“Being virtual is definitely different than it was in the spring,” says junior Aashni Patel. “In the spring, everyone was virtual.”
As many Lovett students are preparing to join the other half of the alphabet on campus, others aren’t yet ready to return to campus at all. For the ninety-two middle and high schoolers who are enrolled in Lovett’s third cycle of virtual learning, school is in the same place where it has been since the start of the school year: their computer screen.
When I ask sophomore Adam Young how long he has been enrolled in virtual learning this fall, he realizes that he has lost track.. “However many cycles there’ve been, I’ve been through,” he says.
Remote learning isn’t new to Adam, or any other Lovett student, but what is different this school year is that it is no longer a universal experience. Virtual learning is now an alternative that students can opt-in to if they don’t feel comfortable coming to campus. Unlike in the spring, virtual learners now only make up a fraction of the student body, which leads many of them to feel less connected to their peers than they were last semester.
“It hurts a bit knowing that you’re virtual but everyone else is there,” Adam admits. Although he ultimately made the decision that virtual learning would be the safest option for him and his family, this was not a decision he was excited to make. He misses the social aspect of school, being able to see his friends (and even his teachers) at Lovett every day.
Morgan Rutherford, Lovett’s virtual learning coordinator, is in charge of organizing learning for virtual students in middle and upper school. “My main concern,” she says, “ is making sure [students] feel like they are connected.”
While nothing compares to an in-person experience, Mrs. Rutherford has been amazed by the work teachers have done to make their virtual students feel included.
“The interaction that the teachers have been able to maintain with students has been really remarkable,” she observes. Whether it’s using new, online platforms to teach material or grouping in-person and virtual students together to complete group work, teachers are doing the best they can to keep all of their students engaged in class.
Still, both Aashni and Adam confess that it can be difficult to stay focused at times, with so many distractions at home that wouldn’t be present in a normal classroom.
“It is very difficult to pay attention when you’re not actually in class,” Adam says. “For me personally, it’s very hard to re-associate home with school.”
There’s also a certain level of awkwardness when it comes to learning from home. Aashni tells me about how some of her teachers project their Google Meets onto the Smart Board for the in-person students to see. She understands that they do it so that she feels included, but it’s a bit uncomfortable when she is one of the only, or the only, virtual students in her class. “I’m on the screen and everyone’s looking at me,” she recounts, “and it’s kinda weird.”

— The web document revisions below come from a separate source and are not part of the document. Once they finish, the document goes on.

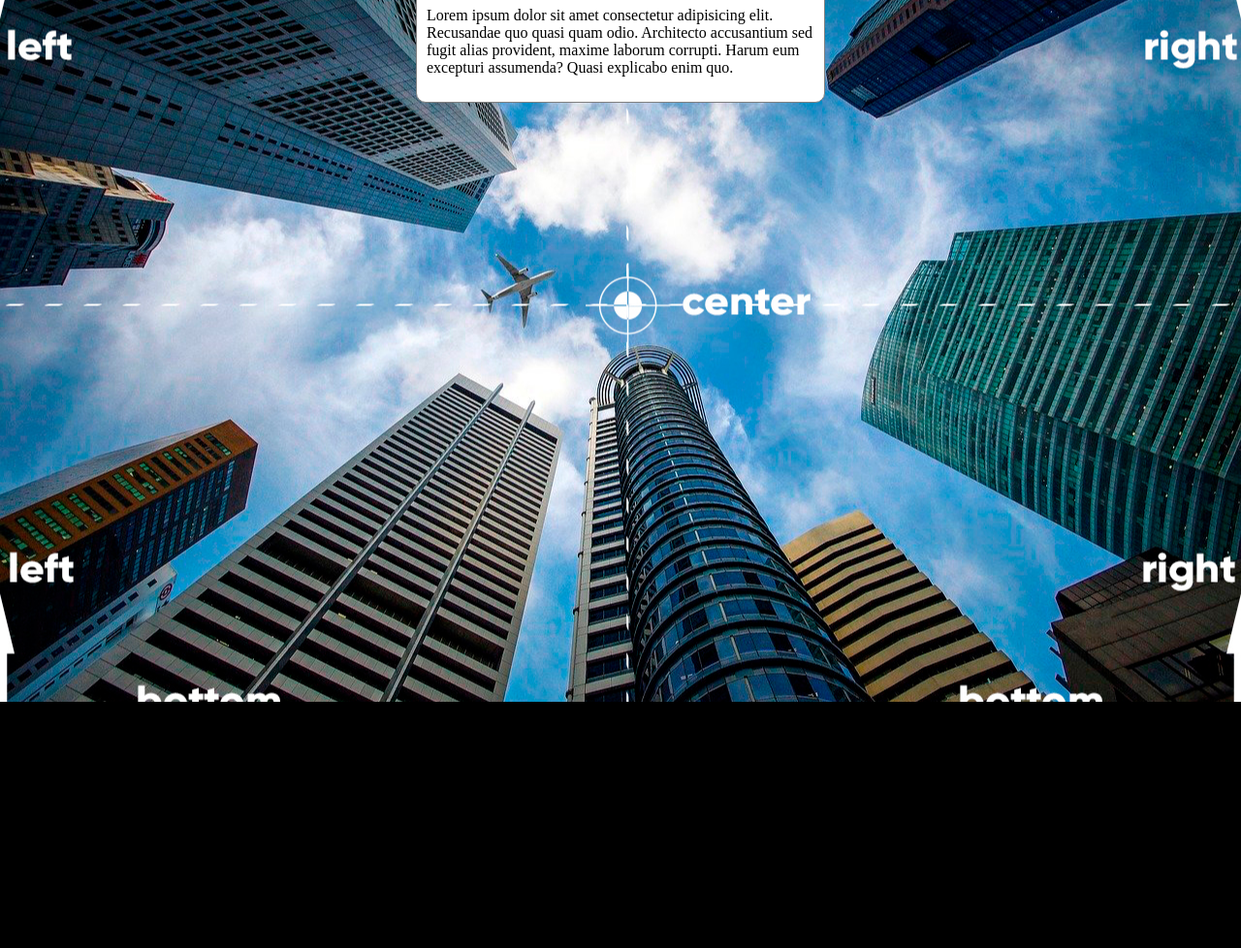
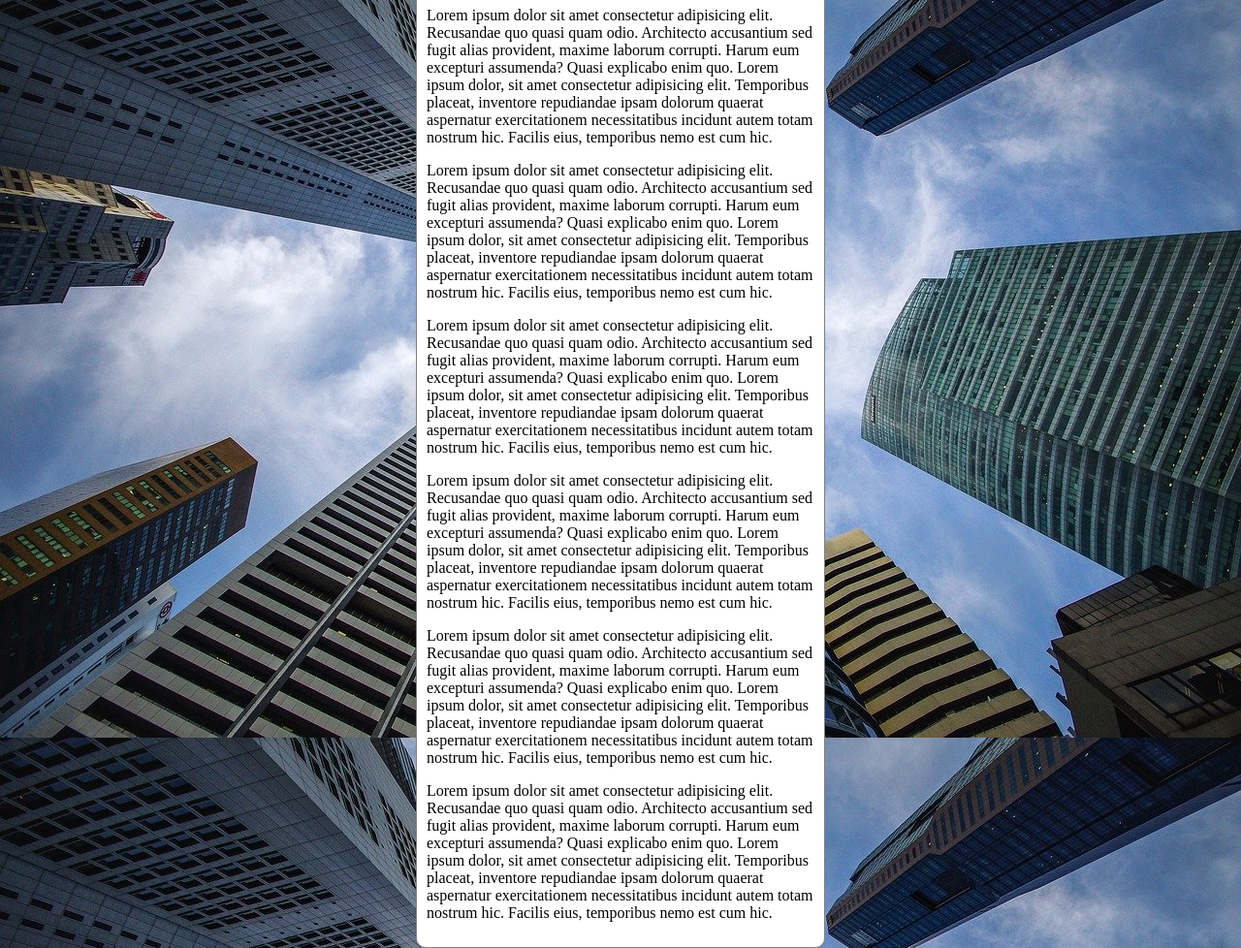
Before and after one commit to RamonBarret/html-css, a plain HTML site: page exercícios/ex022/fundo006.html in a window 1280 px wide. Shown: the part 92-1070 px from the top of the page at 97% size. Before the commit the page ends 816 px from the top, so only its background shows below. Drawn offline with Linux system fonts and the light colour scheme.

Commit message:
update-fundo006

```diff
--- a/exercícios/ex022/fundo006.html
+++ b/exercícios/ex022/fundo006.html
@@ -4,18 +4,27 @@
     <meta charset="UTF-8">
     <meta http-equiv="X-UA-Compatible" content="IE=edge">
     <meta name="viewport" content="width=device-width, initial-scale=1.0">
-    <title>Document</title>
+    <title>Fundo Fixo de Tela</title>
     <style>
         body {
             height: 100vh;
-            background-color: black;
+
+            /* background-color: black;
             background-image: url("images/wallpaper003.jpg");
             background-position: center center;
             background-repeat: no-repeat;
             background-size: cover;
+            background-attachment: fixed;
+
+            ShortHand - Background
+               color > image > position > repeat > [size - ainda não funciona] > attachment
+            */
+
+            background: black url("images/wallpaper002.jpg") center center no-repeat fixed;
+            background-size: cover;
         }
         main {
-            width: 400px;
+            max-width: 400px;
             padding: 10px;
             margin: auto;
             background-color: white;
@@ -28,7 +37,29 @@
     <main>
         <h1>Teste de Imagem de Fundo</h1>
         <p>Lorem ipsum dolor sit amet consectetur adipisicing elit. Recusandae quo quasi quam odio. Architecto accusantium sed fugit alias provident, maxime laborum corrupti.
-            Harum eum excepturi assumenda? Quasi explicabo enim quo.</p>
+            Harum eum excepturi assumenda? Quasi explicabo enim quo. Lorem ipsum dolor, sit amet consectetur adipisicing elit. Temporibus placeat, inventore repudiandae ipsam
+            dolorum quaerat aspernatur exercitationem necessitatibus incidunt autem totam nostrum hic. Facilis eius, temporibus nemo est cum hic.
+        </p>
+        <p>Lorem ipsum dolor sit amet consectetur adipisicing elit. Recusandae quo quasi quam odio. Architecto accusantium sed fugit alias provident, maxime laborum corrupti.
+            Harum eum excepturi assumenda? Quasi explicabo enim quo. Lorem ipsum dolor, sit amet consectetur adipisicing elit. Temporibus placeat, inventore repudiandae ipsam
+            dolorum quaerat aspernatur exercitationem necessitatibus incidunt autem totam nostrum hic. Facilis eius, temporibus nemo est cum hic.
+        </p>
+        <p>Lorem ipsum dolor sit amet consectetur adipisicing elit. Recusandae quo quasi quam odio. Architecto accusantium sed fugit alias provident, maxime laborum corrupti.
+            Harum eum excepturi assumenda? Quasi explicabo enim quo. Lorem ipsum dolor, sit amet consectetur adipisicing elit. Temporibus placeat, inventore repudiandae ipsam
+            dolorum quaerat aspernatur exercitationem necessitatibus incidunt autem totam nostrum hic. Facilis eius, temporibus nemo est cum hic.
+        </p>
+        <p>Lorem ipsum dolor sit amet consectetur adipisicing elit. Recusandae quo quasi quam odio. Architecto accusantium sed fugit alias provident, maxime laborum corrupti.
+            Harum eum excepturi assumenda? Quasi explicabo enim quo. Lorem ipsum dolor, sit amet consectetur adipisicing elit. Temporibus placeat, inventore repudiandae ipsam
+            dolorum quaerat aspernatur exercitationem necessitatibus incidunt autem totam nostrum hic. Facilis eius, temporibus nemo est cum hic.
+        </p>
+        <p>Lorem ipsum dolor sit amet consectetur adipisicing elit. Recusandae quo quasi quam odio. Architecto accusantium sed fugit alias provident, maxime laborum corrupti.
+            Harum eum excepturi assumenda? Quasi explicabo enim quo. Lorem ipsum dolor, sit amet consectetur adipisicing elit. Temporibus placeat, inventore repudiandae ipsam
+            dolorum quaerat aspernatur exercitationem necessitatibus incidunt autem totam nostrum hic. Facilis eius, temporibus nemo est cum hic.
+        </p>
+        <p>Lorem ipsum dolor sit amet consectetur adipisicing elit. Recusandae quo quasi quam odio. Architecto accusantium sed fugit alias provident, maxime laborum corrupti.
+            Harum eum excepturi assumenda? Quasi explicabo enim quo. Lorem ipsum dolor, sit amet consectetur adipisicing elit. Temporibus placeat, inventore repudiandae ipsam
+            dolorum quaerat aspernatur exercitationem necessitatibus incidunt autem totam nostrum hic. Facilis eius, temporibus nemo est cum hic.
+        </p>
     </main>
 </body>
 </html>
```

Awkward moments like these, of course, are inevitable. Even the students who have chosen to learn from home would much rather get back to campus and to some sense of normalcy. But for now, remote learning will have to make do. As Adam puts it, “The only positive thing about virtual learning is that there’s an option for it, and I’m safe.”
Fortunately, while virtual learning certainly creates its challenges, it also creates an opportunity for students to decide what type of learning is best for their family in these times.
“For now, [virtual learning is] not going anywhere,” Mrs. Rutherford says, “because COVID, as far as we know, isn’t going anywhere.”